**WHAT TO DO**
Below are some records. Pull every line that contains the word "message".
+++ THE RECORDS
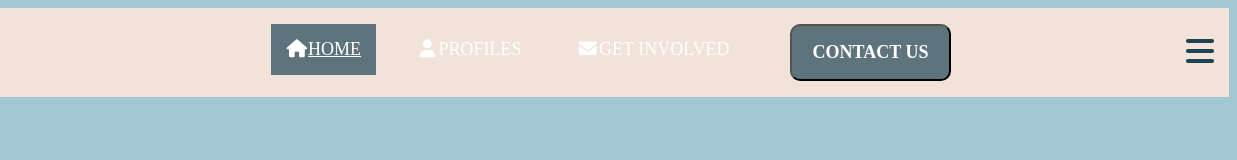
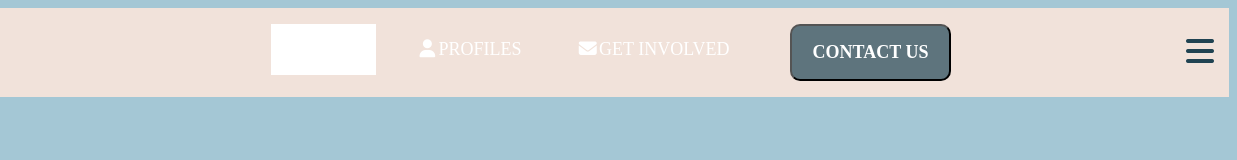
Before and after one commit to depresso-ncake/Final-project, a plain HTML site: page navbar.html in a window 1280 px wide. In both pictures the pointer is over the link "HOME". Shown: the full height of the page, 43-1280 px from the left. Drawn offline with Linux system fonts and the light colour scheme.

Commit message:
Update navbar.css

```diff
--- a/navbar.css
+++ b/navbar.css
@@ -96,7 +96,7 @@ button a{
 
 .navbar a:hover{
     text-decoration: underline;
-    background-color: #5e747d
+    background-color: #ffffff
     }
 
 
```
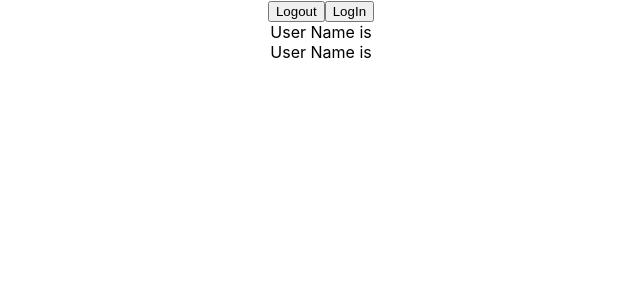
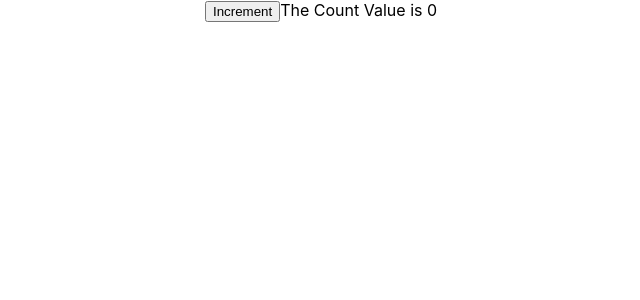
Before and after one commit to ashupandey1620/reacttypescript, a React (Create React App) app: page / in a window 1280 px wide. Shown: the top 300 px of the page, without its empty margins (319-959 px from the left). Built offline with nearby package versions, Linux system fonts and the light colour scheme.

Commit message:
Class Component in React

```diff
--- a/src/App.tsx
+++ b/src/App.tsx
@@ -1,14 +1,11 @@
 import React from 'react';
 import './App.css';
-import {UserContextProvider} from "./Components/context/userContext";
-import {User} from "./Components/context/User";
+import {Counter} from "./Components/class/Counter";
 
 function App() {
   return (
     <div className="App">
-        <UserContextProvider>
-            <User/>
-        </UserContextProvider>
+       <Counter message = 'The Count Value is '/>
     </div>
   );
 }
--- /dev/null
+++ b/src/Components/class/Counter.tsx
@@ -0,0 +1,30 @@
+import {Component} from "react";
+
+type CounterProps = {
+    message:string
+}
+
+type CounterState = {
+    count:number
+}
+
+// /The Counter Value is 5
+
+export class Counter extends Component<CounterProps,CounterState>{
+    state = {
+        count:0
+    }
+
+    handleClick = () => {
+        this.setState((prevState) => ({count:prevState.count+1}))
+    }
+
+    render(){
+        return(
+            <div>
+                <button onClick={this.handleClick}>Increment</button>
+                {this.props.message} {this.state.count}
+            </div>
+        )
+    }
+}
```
++++++
**TASK OUTPUT**
Commit message:
Commit message:
+       <Counter message = 'The Count Value is '/>
+    message:string
+                {this.props.message} {this.state.count}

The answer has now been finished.